Presentation Time: 10:15 AM
MAPPING AND KINEMATIC INTERPRETATION OF THE FRIES AND GOSSAN-LEAD FAULTS IN NORTHWEST NORTH CAROLINA

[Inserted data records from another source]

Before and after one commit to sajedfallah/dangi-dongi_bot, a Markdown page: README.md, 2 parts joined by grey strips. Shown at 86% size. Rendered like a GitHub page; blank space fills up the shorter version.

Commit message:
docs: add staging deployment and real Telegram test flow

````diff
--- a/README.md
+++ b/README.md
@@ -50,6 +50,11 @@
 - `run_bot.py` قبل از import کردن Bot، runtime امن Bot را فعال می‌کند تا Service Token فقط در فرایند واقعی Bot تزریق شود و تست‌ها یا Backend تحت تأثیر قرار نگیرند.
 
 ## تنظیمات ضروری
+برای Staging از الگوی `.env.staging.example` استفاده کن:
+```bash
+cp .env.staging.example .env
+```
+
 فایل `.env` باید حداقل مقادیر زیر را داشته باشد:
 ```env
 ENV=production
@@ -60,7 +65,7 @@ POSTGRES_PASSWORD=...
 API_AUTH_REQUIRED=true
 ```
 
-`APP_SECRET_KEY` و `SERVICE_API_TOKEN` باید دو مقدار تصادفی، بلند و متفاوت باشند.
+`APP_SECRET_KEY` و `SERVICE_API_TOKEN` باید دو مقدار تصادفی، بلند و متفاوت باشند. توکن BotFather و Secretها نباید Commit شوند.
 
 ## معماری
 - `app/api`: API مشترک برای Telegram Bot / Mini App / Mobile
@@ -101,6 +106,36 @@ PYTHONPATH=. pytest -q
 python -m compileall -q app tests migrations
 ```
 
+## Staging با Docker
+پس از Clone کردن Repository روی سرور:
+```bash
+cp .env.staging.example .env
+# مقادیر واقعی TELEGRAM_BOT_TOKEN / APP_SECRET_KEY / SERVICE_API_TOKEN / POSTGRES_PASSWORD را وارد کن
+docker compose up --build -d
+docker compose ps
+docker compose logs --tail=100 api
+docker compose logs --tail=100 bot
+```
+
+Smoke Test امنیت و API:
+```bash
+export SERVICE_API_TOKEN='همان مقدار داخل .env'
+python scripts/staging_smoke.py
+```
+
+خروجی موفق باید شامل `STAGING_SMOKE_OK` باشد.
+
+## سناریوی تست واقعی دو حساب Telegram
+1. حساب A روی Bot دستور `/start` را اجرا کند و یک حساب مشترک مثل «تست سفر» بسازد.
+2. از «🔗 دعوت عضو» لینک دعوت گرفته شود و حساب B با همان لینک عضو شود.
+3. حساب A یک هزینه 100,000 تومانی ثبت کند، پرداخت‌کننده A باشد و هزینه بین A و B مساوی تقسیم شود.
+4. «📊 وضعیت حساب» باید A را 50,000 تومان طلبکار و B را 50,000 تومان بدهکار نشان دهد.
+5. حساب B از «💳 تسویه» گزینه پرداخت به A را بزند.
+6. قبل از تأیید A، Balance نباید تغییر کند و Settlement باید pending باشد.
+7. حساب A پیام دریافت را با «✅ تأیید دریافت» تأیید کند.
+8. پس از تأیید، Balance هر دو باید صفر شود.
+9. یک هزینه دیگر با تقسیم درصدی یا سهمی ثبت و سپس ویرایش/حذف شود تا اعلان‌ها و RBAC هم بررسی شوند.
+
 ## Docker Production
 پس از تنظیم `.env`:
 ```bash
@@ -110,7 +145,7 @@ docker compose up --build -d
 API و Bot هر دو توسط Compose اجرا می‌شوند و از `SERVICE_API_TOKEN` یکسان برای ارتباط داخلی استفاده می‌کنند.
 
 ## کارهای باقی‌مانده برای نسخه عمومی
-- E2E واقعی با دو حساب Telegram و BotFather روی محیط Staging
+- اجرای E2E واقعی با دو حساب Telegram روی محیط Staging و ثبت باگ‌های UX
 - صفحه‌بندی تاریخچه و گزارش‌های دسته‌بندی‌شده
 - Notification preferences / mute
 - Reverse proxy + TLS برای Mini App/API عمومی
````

Mapping and structural analysis was conducted to investigate the kinematics and relationships between the Fries and Gossan-Lead faults in northwest North Carolina. The mapping was done in the northern portion of the Jefferson quadrangle and the northern and central sections of the Warrensville quadrangle in Ashe County and was a continuation of previous mapping done in the Grassy Creek and Mouth of Wilson quadrangles. The sections of the Fries fault and Gossan-Lead fault mapped in this project were previously proposed as continuations of the Fries thrust fault and the Burnsville strike-slip fault, respectively. During mapping the mineral assemblages, structural orientations, and kinematic indicators were identified in order to determine the distribution and type of motion along the faults. We determined that both the faults are kilometer-scale ductile shear zones and mylonites are pervasive in both the hanging wall and footwall. The Gossan-Lead fault is distinguished by the Ashe Metamorphic Suite in the hanging wall and basement gneisses in the footwall, whereas the Fries fault is characterized by a mylonite zone entirely within the basement. The Ashe Metamorphic Suite contains meta-sedimentary and meta-igneous rocks including graphitic schist, metagreywacke, pelitic schist, chlorite actinolite schist, and amphibolites. Rocks of the basement include granitic and biotite gneisses. Both the Gossan-Lead and the Fries faults dominantly strike northeast and dip southeast. We determined top to the northwest hanging wall displacement in the Ashe Metamorphic Suite based on SE-plunging mineral lineations, S-C fabric, and tails on garnet porphyroblasts in the amphibolites that are consistent with top to the northwest thrusting. Kinematic indicators in the basement associated with both the Fries and Gossan-Lead faults include SE-plunging mineral lineations, an S-C fabric, and occasional feldspar augen that indicate top to the northwest motion. Our mapping and kinematic analysis indicates that the Gossan-Lead fault is unlikely to be a continuation of the Burnsville fault because of the lack of evidence we found for strike-slip motion.